Shen Congwen was born Shen Yuehuan in 1902 to a Miao family, in Hunan province. Compared often to William Faulkner, though less well-known in the west, Shen's oeuvre is set in the rural idyllic that is his home town, Fenghuang, and home province, Hunan. A vernacular writer, Shen Congwen never got used to city dwelling and, after the communist takeover, stopped writing fiction altogether in the last thirty years of his life. Even though he produced some non-fiction about the arts and crafts, his retreat and period of mental breakdown in the early forties are widely seen today as a tragedy for Chinese literature. Compounded by a crackdown on his work in China, the life of Shen Congwen has been mysteriously hidden for decades.

Famous as he is, what does the reader really know about him? That he accused a People's Literature magazine editor of not knowing how to connect with the masses? How did Shen feel about a China that had transformed itself into a battleground of propaganda rhetoric and conventional literature? What, indeed, did he feel his own place to be in this new climate? And why did he not write again; why choose silence? Many of these questions have answers in the letters, spanning three decades (1930-1961), he wrote his wife, Zhang Zhaohe—it is from these that I have excerpted and translated the featured passages.

These letters are from the later years, when Shen no longer wrote fiction, but continued filing away reports for his arts-and-crafts research. In them we sense his frustration, but also an obtuse spirit that did not easily allow for the merits of a contemporary literature, the spirit of someone who was aware of the trends but did not value them. The proposed novel against the game of mahjongg proves this point.

Shen was a recorder of minutiae. It is common knowledge that he had become a husk of the writer he once was: he was frequently portrayed as withdrawn and unhappy. It is therefore interesting to note his joy and humanity at the smallest of things—the wutong trees of Nanjing, fruit baskets on the train, his attention to otherwise insignificant daily rituals. Nothing is trivial. If Shen is on a diet, he will tell you how much weight he has lost to the gram. If he is going through a newspaper stand, he will say exactly what he considers wrong with literary magazines, newspapers and illustrated books of the time.

Obstinate, critical, judgmental: Shen Congwen is prevailingly negative and sometimes self-pitying. His wife, Zhang Zhaohe, did not indulge him and was rarely sensitive to her over-sensitive husband.

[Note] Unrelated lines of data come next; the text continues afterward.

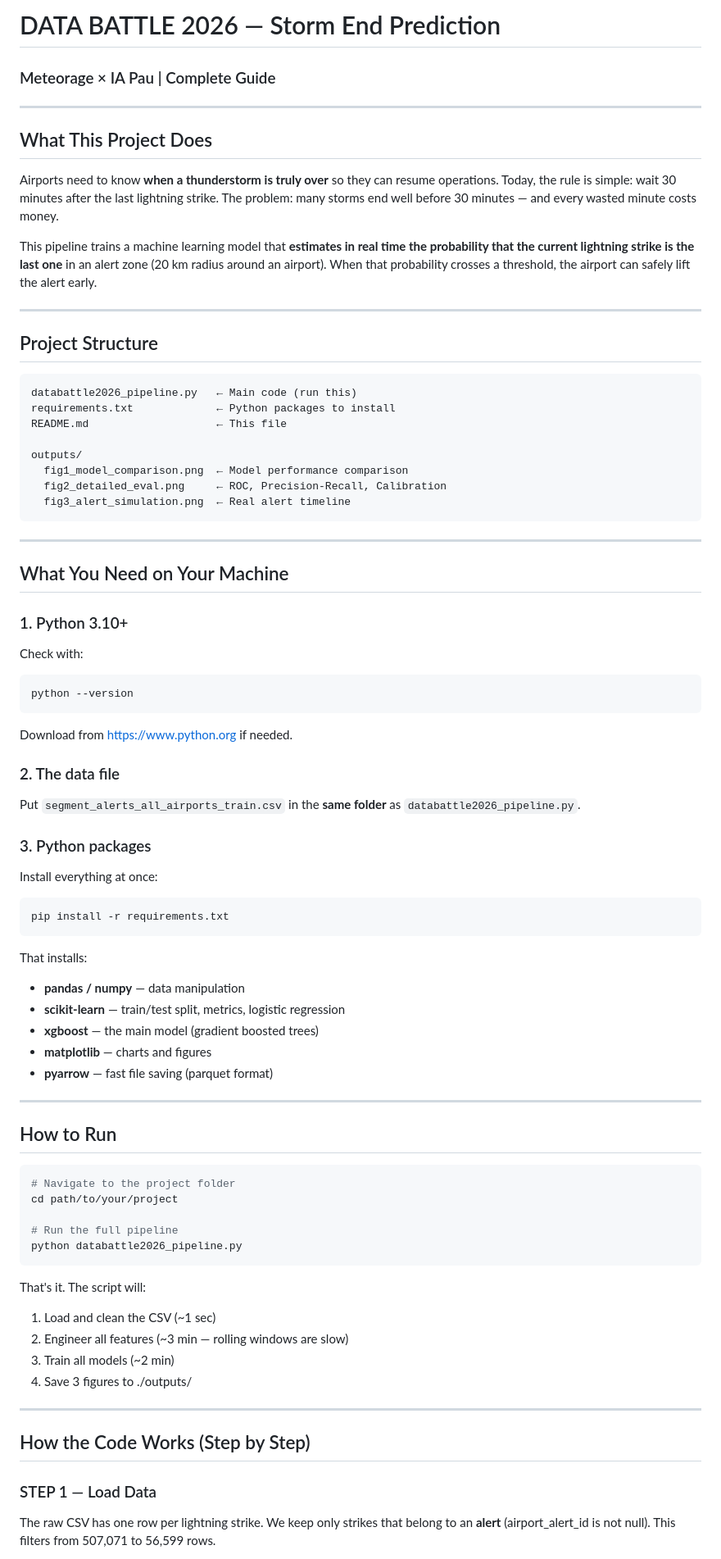
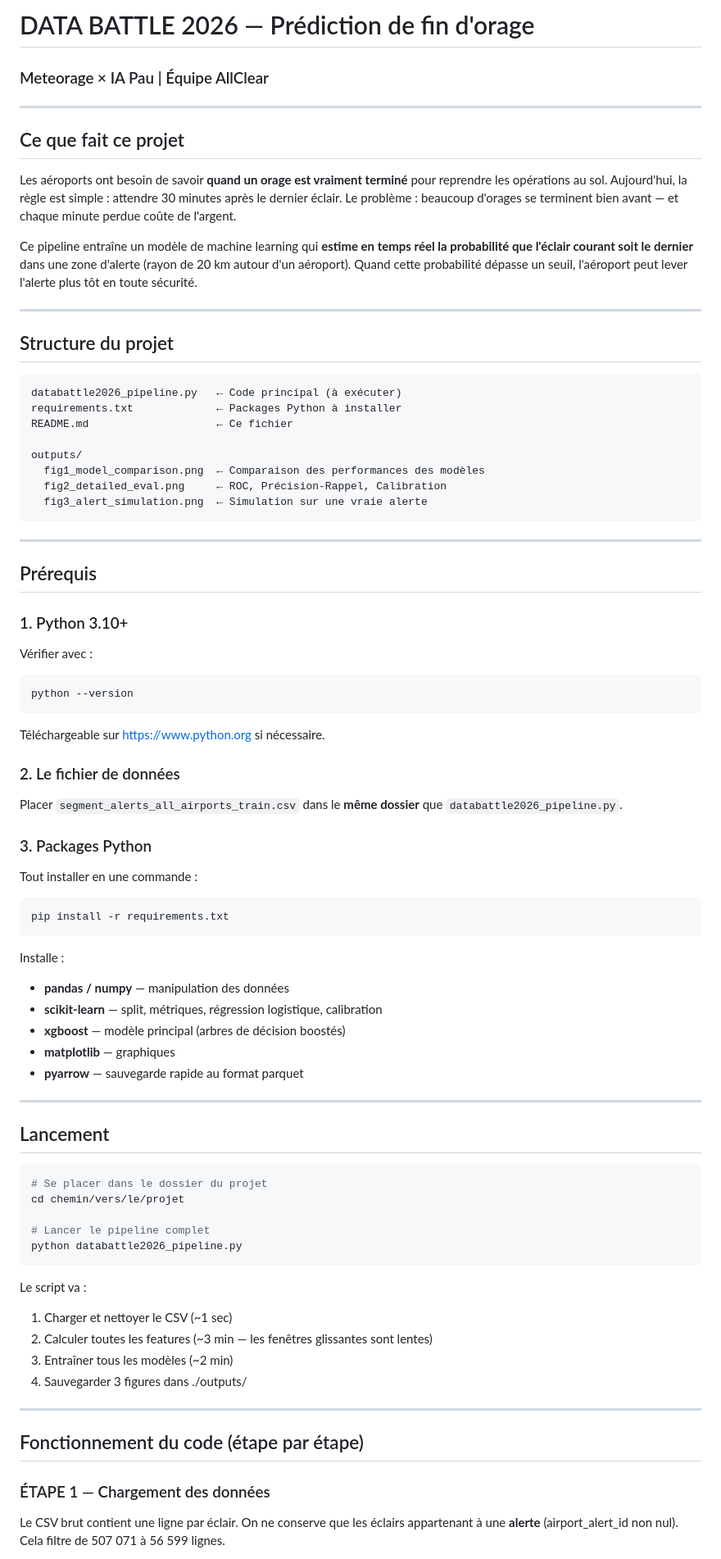
Before and after one commit to Mehdi-kbz/AllClear, a Markdown page: README.md, the part around one of its changes. Shown at 82% size. GitHub-like rendering.

Commit message:
Translate README to French and update project info
Translate README content from English to French and update project details.

````diff
--- a/README.md
+++ b/README.md
@@ -1,88 +1,79 @@
-# DATA BATTLE 2026 — Storm End Prediction
-### Meteorage × IA Pau | Complete Guide
+# DATA BATTLE 2026 — Prédiction de fin d'orage
+### Meteorage × IA Pau | Équipe AllClear
 
 ---
 
-## What This Project Does
+## Ce que fait ce projet
 
-Airports need to know **when a thunderstorm is truly over** so they can resume
-operations. Today, the rule is simple: wait 30 minutes after the last
-lightning strike. The problem: many storms end well before 30 minutes — and
-every wasted minute costs money.
+Les aéroports ont besoin de savoir **quand un orage est vraiment terminé** pour reprendre les opérations au sol. Aujourd'hui, la règle est simple : attendre 30 minutes après le dernier éclair. Le problème : beaucoup d'orages se terminent bien avant — et chaque minute perdue coûte de l'argent.
 
-This pipeline trains a machine learning model that **estimates in real time
-the probability that the current lightning strike is the last one** in an
-alert zone (20 km radius around an airport). When that probability crosses
-a threshold, the airport can safely lift the alert early.
+Ce pipeline entraîne un modèle de machine learning qui **estime en temps réel la probabilité que l'éclair courant soit le dernier** dans une zone d'alerte (rayon de 20 km autour d'un aéroport). Quand cette probabilité dépasse un seuil, l'aéroport peut lever l'alerte plus tôt en toute sécurité.
 
 ---
 
-## Project Structure
+## Structure du projet
 
 ```
-databattle2026_pipeline.py   ← Main code (run this)
-requirements.txt             ← Python packages to install
-README.md                    ← This file
+databattle2026_pipeline.py   ← Code principal (à exécuter)
+requirements.txt             ← Packages Python à installer
+README.md                    ← Ce fichier
 
 outputs/
-  fig1_model_comparison.png  ← Model performance comparison
-  fig2_detailed_eval.png     ← ROC, Precision-Recall, Calibration
-  fig3_alert_simulation.png  ← Real alert timeline
+  fig1_model_comparison.png  ← Comparaison des performances des modèles
+  fig2_detailed_eval.png     ← ROC, Précision-Rappel, Calibration
+  fig3_alert_simulation.png  ← Simulation sur une vraie alerte
 ```
 
 ---
 
-## What You Need on Your Machine
+## Prérequis
 
 ### 1. Python 3.10+
-Check with:
+Vérifier avec :
 ```bash
 python --version
 ```
-Download from https://www.python.org if needed.
+Téléchargeable sur https://www.python.org si nécessaire.
 
-### 2. The data file
-Put `segment_alerts_all_airports_train.csv` in the **same folder** as
-`databattle2026_pipeline.py`.
+### 2. Le fichier de données
+Placer `segment_alerts_all_airports_train.csv` dans le **même dossier** que `databattle2026_pipeline.py`.
 
-### 3. Python packages
-Install everything at once:
+### 3. Packages Python
+Tout installer en une commande :
 ```bash
 pip install -r requirements.txt
 ```
 
-That installs:
-- **pandas / numpy** — data manipulation
-- **scikit-learn** — train/test split, metrics, logistic regression
-- **xgboost** — the main model (gradient boosted trees)
-- **matplotlib** — charts and figures
-- **pyarrow** — fast file saving (parquet format)
+Installe :
+- **pandas / numpy** — manipulation des données
+- **scikit-learn** — split, métriques, régression logistique, calibration
+- **xgboost** — modèle principal (arbres de décision boostés)
+- **matplotlib** — graphiques
+- **pyarrow** — sauvegarde rapide au format parquet
 
 ---
 
-## How to Run
+## Lancement
 
 ```bash
-# Navigate to the project folder
-cd path/to/your/project
+# Se placer dans le dossier du projet
+cd chemin/vers/le/projet
 
-# Run the full pipeline
+# Lancer le pipeline complet
 python databattle2026_pipeline.py
 ```
 
-That's it. The script will:
-1. Load and clean the CSV  (~1 sec)
-2. Engineer all features   (~3 min — rolling windows are slow)
-3. Train all models        (~2 min)
-4. Save 3 figures to ./outputs/
+Le script va :
+1. Charger et nettoyer le CSV (~1 sec)
+2. Calculer toutes les features (~3 min — les fenêtres glissantes sont lentes)
+3. Entraîner tous les modèles (~2 min)
+4. Sauvegarder 3 figures dans ./outputs/
 
 ---
 
-## How the Code Works (Step by Step)
+## Fonctionnement du code (étape par étape)
 
-### STEP 1 — Load Data
+### ÉTAPE 1 — Chargement des données
 
-The raw CSV has one row per lightning strike. We keep only strikes that
-belong to an **alert** (airport_alert_id is not null). This filters from
-507,071 to 56,599 rows.
+Le CSV brut contient une ligne par éclair. On ne conserve que les éclairs appartenant à une **alerte** (airport_alert_id non nul). Cela filtre de 507 071 à 56 599 lignes.
 
````
Also changed, not shown: other parts of README.md (+103 -111 lines).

And so the letters give us a sense of him not only as a writer and arts-and-crafts expert, but also as a husband, who could be in turns insecure and doting.

In these letters we witness Shen's frustration, his yearning to get well again and his hope to resume a life of writing. He says: 'What's hard isn't lack of characters to write about, or lack of events to write about, it's how to achieve a mood of ample freedom, in order to structure a story and proceed to write. What's hard is to find a place to write.'